Thu, Mar 28, 2013 : 1:39 p.m.

(cue theme from "Dragnet".....) another 4-star column, Rich! Hello, publishers..............................;) are you listening?


Thu, Mar 28, 2013 : 1:33 p.m.

Wonderful, this should be expected of all citizens. Not drive by and taking videos of the crash scene, as has recently been reported

Dr. Fate

Thu, Mar 28, 2013 : 1:23 p.m.

Rich's always good advice reminds me of the first two rules of CPR Club: Rule 1: When entering a resuscitation situation, the first thing you should do is check your own pulse, as in take a breath and think. Rule 2: Don't use the paddles as ear warmers.


Thu, Mar 28, 2013 : 1:41 p.m.

(sound of crickets opposed to laughter.......)

Chester Drawers

Thu, Mar 28, 2013 : 12:58 p.m.

Your first piece of advice is so true. I was once driving in rain and fog on the extremely curvy Pennsylvania Turnpike. I came upon a semi pulled onto the shoulder with emergency flares all over the place. I had no idea what was going on but immediately slowed way down. Went around another curve and came upon a horrible accident which had both lanes blocked. That trucker saved me and a lot of other drivers that day.

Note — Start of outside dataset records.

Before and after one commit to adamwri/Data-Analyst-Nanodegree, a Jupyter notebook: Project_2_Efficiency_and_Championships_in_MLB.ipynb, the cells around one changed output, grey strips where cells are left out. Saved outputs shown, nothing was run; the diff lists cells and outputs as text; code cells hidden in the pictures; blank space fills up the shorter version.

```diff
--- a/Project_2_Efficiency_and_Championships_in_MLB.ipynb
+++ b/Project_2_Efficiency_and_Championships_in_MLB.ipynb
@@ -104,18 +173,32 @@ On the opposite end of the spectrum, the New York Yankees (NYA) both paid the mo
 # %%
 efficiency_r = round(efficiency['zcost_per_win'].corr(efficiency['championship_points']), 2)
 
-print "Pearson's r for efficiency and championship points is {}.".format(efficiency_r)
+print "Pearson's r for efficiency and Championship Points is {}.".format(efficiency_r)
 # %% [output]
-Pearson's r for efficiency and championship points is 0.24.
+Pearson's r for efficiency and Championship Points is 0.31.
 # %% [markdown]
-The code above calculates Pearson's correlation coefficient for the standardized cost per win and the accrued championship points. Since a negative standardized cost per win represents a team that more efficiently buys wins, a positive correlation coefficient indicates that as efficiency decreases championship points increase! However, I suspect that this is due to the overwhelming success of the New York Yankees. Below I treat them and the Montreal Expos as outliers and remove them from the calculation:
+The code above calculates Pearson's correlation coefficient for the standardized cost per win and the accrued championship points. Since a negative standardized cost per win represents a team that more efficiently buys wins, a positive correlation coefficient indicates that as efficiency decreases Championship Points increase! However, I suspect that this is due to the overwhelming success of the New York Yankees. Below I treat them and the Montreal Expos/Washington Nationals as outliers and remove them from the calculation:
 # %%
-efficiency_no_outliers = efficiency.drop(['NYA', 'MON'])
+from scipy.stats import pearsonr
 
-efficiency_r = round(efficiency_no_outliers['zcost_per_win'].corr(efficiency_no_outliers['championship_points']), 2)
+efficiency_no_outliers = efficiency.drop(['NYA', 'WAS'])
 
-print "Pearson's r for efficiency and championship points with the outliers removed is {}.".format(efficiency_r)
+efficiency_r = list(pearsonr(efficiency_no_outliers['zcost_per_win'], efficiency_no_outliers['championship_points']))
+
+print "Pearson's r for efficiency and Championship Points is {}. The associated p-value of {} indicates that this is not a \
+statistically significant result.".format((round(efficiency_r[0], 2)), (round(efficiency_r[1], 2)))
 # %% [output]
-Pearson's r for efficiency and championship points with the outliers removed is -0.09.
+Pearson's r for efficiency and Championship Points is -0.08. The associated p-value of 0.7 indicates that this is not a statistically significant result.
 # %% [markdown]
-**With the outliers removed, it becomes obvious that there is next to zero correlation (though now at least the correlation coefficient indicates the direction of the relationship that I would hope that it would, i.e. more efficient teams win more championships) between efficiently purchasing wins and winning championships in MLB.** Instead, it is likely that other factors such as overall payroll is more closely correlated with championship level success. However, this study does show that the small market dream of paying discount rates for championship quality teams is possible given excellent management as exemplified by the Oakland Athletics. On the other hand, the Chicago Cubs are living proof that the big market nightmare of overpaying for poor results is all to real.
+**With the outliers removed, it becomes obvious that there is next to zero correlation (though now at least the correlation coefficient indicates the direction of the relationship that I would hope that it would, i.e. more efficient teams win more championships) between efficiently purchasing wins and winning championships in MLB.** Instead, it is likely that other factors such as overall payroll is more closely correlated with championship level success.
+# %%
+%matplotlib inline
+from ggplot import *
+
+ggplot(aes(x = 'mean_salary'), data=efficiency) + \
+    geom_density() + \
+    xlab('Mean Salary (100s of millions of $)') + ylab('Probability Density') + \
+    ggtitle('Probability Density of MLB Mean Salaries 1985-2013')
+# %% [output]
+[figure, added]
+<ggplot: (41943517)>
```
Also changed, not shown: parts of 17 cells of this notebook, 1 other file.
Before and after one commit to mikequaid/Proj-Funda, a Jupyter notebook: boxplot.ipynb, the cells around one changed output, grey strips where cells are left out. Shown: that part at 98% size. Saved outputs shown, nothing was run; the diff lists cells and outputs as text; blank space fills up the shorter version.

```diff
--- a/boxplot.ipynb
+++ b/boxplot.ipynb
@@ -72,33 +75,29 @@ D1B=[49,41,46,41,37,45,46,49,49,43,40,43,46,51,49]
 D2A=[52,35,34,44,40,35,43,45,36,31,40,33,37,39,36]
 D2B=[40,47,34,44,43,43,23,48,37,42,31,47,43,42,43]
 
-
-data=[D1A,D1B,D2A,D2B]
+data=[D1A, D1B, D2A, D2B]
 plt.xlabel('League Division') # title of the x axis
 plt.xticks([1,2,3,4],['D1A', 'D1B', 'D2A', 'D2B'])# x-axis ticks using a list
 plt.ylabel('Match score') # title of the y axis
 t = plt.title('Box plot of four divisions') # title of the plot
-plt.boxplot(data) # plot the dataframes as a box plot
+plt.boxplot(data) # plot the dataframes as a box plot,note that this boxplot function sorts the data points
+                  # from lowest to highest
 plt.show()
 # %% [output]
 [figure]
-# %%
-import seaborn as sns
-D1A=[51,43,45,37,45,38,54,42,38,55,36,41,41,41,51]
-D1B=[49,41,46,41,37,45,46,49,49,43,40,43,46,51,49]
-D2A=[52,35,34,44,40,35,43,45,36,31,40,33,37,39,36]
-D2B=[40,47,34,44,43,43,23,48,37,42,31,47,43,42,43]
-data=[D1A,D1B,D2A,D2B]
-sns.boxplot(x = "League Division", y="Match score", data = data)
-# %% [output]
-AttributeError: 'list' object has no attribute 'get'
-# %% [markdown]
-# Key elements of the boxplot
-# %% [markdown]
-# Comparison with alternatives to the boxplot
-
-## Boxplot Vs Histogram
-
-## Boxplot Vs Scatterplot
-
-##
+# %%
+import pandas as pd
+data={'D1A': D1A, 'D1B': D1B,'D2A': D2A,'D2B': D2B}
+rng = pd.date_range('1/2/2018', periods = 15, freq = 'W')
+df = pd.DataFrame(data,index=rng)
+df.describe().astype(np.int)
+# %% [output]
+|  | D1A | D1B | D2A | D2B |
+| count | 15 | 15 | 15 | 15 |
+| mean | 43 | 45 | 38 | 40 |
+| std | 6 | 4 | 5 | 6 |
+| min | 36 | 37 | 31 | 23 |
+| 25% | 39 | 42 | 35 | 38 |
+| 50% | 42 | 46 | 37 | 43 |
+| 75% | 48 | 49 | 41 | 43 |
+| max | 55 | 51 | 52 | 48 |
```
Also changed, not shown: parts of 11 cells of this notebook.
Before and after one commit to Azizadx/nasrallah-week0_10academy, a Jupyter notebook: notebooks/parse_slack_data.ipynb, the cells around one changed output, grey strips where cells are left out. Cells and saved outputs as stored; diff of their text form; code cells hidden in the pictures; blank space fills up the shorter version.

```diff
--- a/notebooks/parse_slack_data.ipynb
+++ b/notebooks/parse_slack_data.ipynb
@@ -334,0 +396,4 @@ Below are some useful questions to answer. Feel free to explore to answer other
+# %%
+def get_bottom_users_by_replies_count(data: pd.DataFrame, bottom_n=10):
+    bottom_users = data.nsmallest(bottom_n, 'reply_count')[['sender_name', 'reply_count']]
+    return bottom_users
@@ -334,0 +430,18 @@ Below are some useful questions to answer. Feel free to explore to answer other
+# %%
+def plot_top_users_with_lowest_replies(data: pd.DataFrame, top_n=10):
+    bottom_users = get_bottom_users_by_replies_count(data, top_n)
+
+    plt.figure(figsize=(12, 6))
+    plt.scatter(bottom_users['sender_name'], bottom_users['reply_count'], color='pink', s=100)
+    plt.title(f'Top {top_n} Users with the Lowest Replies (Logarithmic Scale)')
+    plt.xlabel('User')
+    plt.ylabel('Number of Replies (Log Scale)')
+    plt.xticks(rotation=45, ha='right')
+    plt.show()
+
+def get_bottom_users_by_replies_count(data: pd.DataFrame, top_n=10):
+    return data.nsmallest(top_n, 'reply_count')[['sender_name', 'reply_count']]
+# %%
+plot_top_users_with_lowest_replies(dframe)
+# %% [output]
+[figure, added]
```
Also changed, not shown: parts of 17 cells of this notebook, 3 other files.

Jack Gladney

Thu, Mar 28, 2013 : 12:34 p.m.

"...sound like a Munchkin on helium." That is a highly offensive description, especially to little people such as myself. I think you should say, "sound like an Alvin and the Chipmunks 33 rpm record played at 78 rpm." I just don't understand why in this day and age it remains OK to denigrate little people.


Fri, Mar 29, 2013 : 3:05 p.m.

Jeez, Jack, lighten up, you'll live longer....hopefully this is PC enough for the censors.....


Thu, Mar 28, 2013 : 9:06 p.m.

You sound so authentically offended that most readers have found it difficult realize that you are really being sarcastic. Good joke!


Thu, Mar 28, 2013 : 1:56 p.m.

Can't be too politically correct these days, I suppose?


Thu, Mar 28, 2013 : 1:10 p.m.

Munchkins are the inhabitants of the city in the Wizard of Oz. The term was coined by L. Frank Baum. They have high voices. Imagining them on helium gets the point across. His comparison has nothing to do with "little people" and the way they speak.


Thu, Mar 28, 2013 : 1 p.m.

I don't think Rich was trying to offend anyone......very good article.....especially when these type of crashes are happening more frequently......


Thu, Mar 28, 2013 : 10:44 a.m.

Thanks for writing such an excellent article. It never occurred to me to give an injured person a "job" to help them calm down. Your article gives a lot of insight and I appreciate that.


Thu, Mar 28, 2013 : 10:22 a.m.

Thanks for article Rich. Good practical information once again from you.


Thu, Mar 28, 2013 : 10:19 a.m.

I was always told to also turn off the engines of cars involved. This reduces the chance of a running motor catching leaking gas on fire-your input?

Rich Kinsey

Thu, Mar 28, 2013 : 11:20 a.m.

Thanks Pat.That is a good idea if you can safely do so.....Rich